Joanna Hoggs shared her views on recent developments that could be dangerous to the film industry, particularly her field, arthouse cinema. The British director recently launched her acclaimed movie The Souvenir, which won the Grand Jury prize at the Sundance film festival. She clarified her positions within the cinema industry debate at a screening in London on Tuesday of a freshly restored silent film.
She took the opportunity to compare the importance of restored films, with what is becoming the world of cinema now, particularly with the markets it chooses to support. “It’s particularly timely to keep thinking about this kind of restoration work when the world of cinema is changing”, she said. “There’s a certain kind of cinema, but I’m not sure if you can call it cinema, that’s very homogenised in a way, that’s not created out of a real passion.”
Indeed, the debate on cinema productions, which has seen superheros films at the centre of accusations of mediocrity, found the echoes of many voices expressing the same worries, about what can be defined as cinema and what can not, or what could be ‘cinema’ in the future.
In particular, the director thought that the most attacked field would be the one in which the cinematographic reality is able to evoke inspiration and authenticity, important elements that not all the “certain kind of cinema” are able to produce. Her speech refers clearly to Marvel movies, which have been criticized as well by Martin Scorsese who told Empire last month that he considered them “not cinema”.

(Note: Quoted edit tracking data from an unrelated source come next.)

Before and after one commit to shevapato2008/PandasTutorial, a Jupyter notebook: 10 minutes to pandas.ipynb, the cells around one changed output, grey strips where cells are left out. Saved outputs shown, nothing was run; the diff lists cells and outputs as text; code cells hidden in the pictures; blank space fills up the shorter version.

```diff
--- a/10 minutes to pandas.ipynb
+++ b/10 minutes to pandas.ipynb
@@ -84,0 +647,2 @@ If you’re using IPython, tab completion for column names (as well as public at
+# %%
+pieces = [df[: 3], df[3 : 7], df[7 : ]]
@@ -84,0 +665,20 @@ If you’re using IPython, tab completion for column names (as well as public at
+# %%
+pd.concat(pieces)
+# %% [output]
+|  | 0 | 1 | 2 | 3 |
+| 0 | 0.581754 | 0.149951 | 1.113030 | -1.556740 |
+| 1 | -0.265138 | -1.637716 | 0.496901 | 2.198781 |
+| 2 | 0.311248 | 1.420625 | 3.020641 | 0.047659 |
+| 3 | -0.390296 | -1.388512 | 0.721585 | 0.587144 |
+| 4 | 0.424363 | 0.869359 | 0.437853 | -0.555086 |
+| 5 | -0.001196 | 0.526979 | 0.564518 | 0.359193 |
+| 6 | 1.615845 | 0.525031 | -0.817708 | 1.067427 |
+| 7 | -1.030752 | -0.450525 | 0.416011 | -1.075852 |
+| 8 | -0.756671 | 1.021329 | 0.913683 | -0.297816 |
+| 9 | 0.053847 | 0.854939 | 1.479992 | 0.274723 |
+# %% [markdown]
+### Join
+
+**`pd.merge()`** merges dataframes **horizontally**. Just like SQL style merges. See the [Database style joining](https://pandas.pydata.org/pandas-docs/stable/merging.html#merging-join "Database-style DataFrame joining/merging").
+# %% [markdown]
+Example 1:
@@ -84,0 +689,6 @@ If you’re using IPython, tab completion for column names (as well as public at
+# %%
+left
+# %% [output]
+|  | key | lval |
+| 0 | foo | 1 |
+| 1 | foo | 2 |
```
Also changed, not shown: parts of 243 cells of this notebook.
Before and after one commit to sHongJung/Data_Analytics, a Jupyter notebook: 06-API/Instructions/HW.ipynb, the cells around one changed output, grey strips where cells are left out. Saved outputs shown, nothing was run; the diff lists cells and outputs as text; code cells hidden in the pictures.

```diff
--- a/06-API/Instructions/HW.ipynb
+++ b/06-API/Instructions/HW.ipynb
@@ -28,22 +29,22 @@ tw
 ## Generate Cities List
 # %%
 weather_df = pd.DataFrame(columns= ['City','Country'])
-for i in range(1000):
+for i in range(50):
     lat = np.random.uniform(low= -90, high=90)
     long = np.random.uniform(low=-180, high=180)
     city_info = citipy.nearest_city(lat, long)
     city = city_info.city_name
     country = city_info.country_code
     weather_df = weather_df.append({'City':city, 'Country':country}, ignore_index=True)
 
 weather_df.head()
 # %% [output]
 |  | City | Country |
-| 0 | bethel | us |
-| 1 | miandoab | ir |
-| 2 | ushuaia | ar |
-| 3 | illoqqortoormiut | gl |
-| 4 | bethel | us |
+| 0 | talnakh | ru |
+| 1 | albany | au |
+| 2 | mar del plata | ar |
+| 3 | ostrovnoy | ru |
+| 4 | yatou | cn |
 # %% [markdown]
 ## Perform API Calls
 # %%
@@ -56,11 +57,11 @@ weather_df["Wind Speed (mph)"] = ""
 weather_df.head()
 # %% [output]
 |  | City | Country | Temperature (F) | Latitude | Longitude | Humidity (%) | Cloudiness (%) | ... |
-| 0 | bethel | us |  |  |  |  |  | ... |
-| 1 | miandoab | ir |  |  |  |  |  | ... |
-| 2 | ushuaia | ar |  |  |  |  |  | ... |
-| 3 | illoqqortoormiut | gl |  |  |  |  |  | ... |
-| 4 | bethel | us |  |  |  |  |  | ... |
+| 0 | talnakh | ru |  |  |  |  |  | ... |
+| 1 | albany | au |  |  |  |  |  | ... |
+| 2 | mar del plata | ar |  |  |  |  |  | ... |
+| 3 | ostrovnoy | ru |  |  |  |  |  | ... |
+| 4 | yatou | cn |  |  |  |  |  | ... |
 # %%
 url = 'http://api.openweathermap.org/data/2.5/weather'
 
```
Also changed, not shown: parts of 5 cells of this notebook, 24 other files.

In the end, Hogg suggested that the importance we give to cinematographic heritage have to be a moral obligation that can turn into a gift for future generations. “It would be very selfish of us not to be concerned with our culture and think of the future. It just seems incredibly careless of us not to look after an art form that’s still so young.”